July 30, 2010 – Dan Malloy, the Democratic Party’s endorsed candidate for Governor, today responded to a new report by the by The Road Information Program that says 45 percent of Connecticut’s major roadways are either in “poor or mediocre condition” and that 34 percent of the state’s bridges are “deficient or obsolete.”
“The fact is, Connecticut’s transportation infrastructure is not keeping up with our needs,” said Malloy. “There are 800,000 more registered vehicles on the road today than there were in 1979 – the system wasn’t designed with this capacity in mind, and it’s showing. In addition to being increasingly dangerous for our drivers, it’s also a major hindrance on business and jobs. Companies don’t want to move to a state where employees aren’t able to commute a reasonable distance, and commerce is stalled because just-in-time delivery is flat out not possible here.”
Malloy said that to solve the problem, Connecticut needs to both invest in its roads and bridges to make them safe and more usable, but that the state must also work to get cars off the road by improving public transportation options.
As Mayor of Stamford, Malloy increased commuter rail service by 200 percent. Under his administration the city completed major mass-transit improvements, including the addition of 1,100 parking spaces to its train station, the 2nd busiest stop on the Metro-North Line after Grand Central Station. Toward the end of his ten secured millions of federal dollars for the 1-mile Stamford Urban Transitway, which has vastly improved access to rail service.
“Connecticut needs a Governor with this kind of commitment to transportation,” continued Malloy. “The real shame is that we didn’t have to be in the situation we’re now in, with dangerous and outdated roads and bridges. The Governor had the authority to initiate funding for projects that could stimulate the economy at a time when we needed it most, and chose budget gimmickry instead. Then we were shut out completely in a competition for $1.5 billion in federal transportation grants. Here's a promise I'll make, and be held accountable for: that will not happen when I'm Governor.”

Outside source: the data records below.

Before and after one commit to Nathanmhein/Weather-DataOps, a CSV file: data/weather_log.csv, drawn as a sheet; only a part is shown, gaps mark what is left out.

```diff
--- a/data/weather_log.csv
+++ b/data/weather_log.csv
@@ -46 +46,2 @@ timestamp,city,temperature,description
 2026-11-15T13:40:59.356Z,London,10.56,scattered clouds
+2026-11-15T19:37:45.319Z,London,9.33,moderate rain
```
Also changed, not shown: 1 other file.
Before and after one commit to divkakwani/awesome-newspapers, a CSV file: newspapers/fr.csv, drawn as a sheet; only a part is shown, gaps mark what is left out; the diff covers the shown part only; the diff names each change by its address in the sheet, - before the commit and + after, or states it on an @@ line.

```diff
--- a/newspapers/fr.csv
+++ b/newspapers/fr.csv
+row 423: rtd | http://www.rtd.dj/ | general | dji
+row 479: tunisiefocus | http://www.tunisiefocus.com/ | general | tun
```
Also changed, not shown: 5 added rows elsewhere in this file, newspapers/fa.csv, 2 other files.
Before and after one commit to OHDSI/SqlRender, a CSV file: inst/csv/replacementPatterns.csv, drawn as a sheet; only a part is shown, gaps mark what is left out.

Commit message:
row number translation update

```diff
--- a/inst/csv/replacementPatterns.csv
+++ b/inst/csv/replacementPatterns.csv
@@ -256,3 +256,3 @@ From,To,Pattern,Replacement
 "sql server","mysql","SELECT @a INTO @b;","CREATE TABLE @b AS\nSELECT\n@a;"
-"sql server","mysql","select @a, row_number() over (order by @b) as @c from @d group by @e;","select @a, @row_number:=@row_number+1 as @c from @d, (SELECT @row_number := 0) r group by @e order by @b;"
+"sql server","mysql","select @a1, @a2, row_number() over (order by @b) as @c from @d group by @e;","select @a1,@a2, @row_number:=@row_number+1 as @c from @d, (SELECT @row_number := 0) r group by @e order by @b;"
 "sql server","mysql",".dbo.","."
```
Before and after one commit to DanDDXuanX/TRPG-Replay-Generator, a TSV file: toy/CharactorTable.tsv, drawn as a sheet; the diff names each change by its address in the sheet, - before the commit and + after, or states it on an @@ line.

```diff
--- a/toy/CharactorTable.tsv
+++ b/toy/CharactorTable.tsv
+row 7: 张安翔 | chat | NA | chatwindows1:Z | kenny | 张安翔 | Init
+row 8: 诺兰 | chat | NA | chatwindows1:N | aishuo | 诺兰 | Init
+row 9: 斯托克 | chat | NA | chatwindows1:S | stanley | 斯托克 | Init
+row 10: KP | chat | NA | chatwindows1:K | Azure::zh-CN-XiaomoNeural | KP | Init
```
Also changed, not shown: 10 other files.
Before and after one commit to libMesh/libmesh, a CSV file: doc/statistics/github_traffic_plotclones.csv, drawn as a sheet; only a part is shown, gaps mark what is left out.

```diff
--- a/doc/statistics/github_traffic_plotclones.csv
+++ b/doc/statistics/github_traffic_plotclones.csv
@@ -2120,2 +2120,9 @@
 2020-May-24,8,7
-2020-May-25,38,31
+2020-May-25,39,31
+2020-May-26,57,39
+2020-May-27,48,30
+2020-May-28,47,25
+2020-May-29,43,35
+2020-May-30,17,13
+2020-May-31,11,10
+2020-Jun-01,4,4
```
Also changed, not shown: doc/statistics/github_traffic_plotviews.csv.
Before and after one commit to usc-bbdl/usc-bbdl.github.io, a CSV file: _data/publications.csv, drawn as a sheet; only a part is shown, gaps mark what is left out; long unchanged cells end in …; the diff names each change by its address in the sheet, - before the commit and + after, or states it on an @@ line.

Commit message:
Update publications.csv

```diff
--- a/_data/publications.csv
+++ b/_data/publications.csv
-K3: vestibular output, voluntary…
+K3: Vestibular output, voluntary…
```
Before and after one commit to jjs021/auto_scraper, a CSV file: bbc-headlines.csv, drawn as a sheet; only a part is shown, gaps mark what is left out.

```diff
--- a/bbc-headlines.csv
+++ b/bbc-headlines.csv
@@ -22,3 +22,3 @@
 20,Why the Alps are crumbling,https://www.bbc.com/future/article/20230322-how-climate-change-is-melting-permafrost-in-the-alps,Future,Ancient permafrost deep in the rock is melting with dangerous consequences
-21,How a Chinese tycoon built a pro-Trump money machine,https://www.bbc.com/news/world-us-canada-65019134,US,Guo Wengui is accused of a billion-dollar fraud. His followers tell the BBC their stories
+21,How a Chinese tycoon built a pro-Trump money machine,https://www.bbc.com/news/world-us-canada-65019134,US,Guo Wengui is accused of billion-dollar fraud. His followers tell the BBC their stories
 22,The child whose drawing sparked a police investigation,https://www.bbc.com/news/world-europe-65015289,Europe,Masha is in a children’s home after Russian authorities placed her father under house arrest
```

In recent weeks Malloy and his running mate State Comptroller Nancy Wyman have travelled the state discussing how they will tackle the major issues facing Connecticut, including jobs, health care, energy, education and the environment. More information on those plans, and more, can be found at www.danmalloy.com/policy.